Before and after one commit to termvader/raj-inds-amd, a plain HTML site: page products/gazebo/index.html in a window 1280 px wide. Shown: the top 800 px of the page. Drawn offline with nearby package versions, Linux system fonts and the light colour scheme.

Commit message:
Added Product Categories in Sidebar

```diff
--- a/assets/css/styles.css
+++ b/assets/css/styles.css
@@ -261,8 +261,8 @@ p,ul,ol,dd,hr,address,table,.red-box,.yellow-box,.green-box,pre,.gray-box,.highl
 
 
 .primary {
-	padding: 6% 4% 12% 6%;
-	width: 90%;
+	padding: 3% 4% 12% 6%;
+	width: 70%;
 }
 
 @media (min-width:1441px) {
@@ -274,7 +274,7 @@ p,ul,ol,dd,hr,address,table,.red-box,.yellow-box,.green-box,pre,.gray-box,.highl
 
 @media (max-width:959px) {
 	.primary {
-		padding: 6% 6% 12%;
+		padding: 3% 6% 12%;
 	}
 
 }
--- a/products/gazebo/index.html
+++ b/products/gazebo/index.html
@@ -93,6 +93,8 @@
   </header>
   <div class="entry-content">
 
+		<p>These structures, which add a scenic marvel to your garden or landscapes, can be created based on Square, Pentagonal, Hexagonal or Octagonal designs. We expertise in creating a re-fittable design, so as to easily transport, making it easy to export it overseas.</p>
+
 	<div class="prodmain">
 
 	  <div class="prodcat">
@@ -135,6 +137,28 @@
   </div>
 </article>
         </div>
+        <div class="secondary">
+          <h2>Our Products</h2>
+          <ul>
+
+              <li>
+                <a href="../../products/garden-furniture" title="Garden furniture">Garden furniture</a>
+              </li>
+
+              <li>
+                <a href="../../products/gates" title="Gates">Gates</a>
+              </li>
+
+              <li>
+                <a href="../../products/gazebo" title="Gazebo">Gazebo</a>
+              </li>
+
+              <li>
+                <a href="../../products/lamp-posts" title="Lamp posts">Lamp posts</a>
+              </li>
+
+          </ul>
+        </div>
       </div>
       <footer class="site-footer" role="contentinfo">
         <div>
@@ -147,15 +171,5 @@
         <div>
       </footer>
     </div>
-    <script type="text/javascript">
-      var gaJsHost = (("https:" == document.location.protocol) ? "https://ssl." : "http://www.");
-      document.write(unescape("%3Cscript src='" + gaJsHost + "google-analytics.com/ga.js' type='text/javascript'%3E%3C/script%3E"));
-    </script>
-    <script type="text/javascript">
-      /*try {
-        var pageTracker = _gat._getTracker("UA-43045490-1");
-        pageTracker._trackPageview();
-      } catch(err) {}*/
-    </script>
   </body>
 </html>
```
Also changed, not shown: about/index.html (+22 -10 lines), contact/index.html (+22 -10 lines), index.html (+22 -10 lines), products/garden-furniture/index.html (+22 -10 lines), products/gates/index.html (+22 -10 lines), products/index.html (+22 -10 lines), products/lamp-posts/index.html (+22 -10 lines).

● **What is being asked**
Copy out each line of the data that holds the string "green".

● **Response to this exercise**
@@ -261,8 +261,8 @@ p,ul,ol,dd,hr,address,table,.red-box,.yellow-box,.green-box,pre,.gray-box,.highl
@@ -274,7 +274,7 @@ p,ul,ol,dd,hr,address,table,.red-box,.yellow-box,.green-box,pre,.gray-box,.highl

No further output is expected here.